New Delhi: The Supreme Court on Tuesday rejected all names suggested by two-member panel for the functioning of Board of Cricket for Control in India (BCCI).
The apex court had asked advocate Anil B. Divan and Gopal Subramaniam to assist in nominating persons of impeccable integrity as members of committee of administrators. But the court rejected all those names as the proposed candidates were all over 70 years of age.
While the two-member panel submitted nine names to the apex court in a sealed envelope, SC didn’t agree with any of those names.
Meanwhile, in an interesting move, the Indian board has now told the apex court that it wants to suggest new names to run its administration.
During the January 20 hearing, attorney general Mukul Rohatgi put across the issues in front of Supreme Court on behalf of Railways, armed forces and university associations – urging the apex court to withdraw their July 18 verdict on the cricketing body.
He reportedly said that the right of the state associations has been wrongly infringed under Article 19 (1) (c)- freedom to form associations. Although BCCI is a private body, but it partially affects Governments work too.
Rohatgi further said that that questions can be raised on the SC’s judgement of 2016 which directed the implementation of Lodha reforms.
On January 2, the Supreme Court had removed BCCI president Anurag Thakur and secretary Ajay Shirke from their respective posts for their failure to bring transparency and accountability to the Indian cricket board and their non-compliance of the court`s July 18, 2016 order.
The apex court has also sought a reply from Thakur regarding perjury charges levelled against him by Subramaniam.
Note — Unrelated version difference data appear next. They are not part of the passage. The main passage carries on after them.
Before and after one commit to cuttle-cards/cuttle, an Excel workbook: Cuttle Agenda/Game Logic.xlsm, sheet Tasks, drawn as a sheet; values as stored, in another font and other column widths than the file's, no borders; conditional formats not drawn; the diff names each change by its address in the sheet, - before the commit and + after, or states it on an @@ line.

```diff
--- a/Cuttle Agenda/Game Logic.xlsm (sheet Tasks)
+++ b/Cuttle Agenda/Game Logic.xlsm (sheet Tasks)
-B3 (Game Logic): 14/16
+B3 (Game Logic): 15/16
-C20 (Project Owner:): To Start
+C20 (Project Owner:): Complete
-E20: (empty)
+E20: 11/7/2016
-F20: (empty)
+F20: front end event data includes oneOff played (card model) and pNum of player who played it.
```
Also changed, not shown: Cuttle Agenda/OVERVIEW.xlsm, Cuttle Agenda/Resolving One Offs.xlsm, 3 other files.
On December 15, the top court had observed that Thakur prima facie appears to have committed matter of perjury in relation to demanding an intervention via a letter from the International Cricket Council (ICC) in order to sidestep the implementation of the Lodha Committee recommendations.
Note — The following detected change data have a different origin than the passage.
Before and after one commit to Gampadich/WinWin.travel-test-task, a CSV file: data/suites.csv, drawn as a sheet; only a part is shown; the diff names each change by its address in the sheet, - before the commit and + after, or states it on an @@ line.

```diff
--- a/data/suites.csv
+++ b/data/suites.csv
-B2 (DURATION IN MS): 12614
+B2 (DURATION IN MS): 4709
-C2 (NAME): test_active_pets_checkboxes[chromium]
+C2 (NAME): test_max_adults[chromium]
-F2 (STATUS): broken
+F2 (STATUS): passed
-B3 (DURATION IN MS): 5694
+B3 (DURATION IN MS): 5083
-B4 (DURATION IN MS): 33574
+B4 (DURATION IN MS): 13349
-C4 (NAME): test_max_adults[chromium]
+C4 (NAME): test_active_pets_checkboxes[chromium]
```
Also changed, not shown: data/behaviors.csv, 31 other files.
Earlier, in a landmark judgment on July 18, the apex court accepted major recommendations of Justice Lodha-led panel on structural reforms in the BCCI and had given six months deadline to the board to implement the recommendations.
On October 1, the board had accepted many of the “significant recommendations” of the Lodha Committee, but excluded the important ones which have been a bone of contention between the cricket body and the Lodha Panel.
The recommendations, which have still not been accepted by the 30-member committee, include one-state one-vote, age limit of 70 years, cooling-off period of three years which included the tenure of the administrators, continue with the five-selectors and retaining the powers of the president and secretary as per the earlier constitution of the board.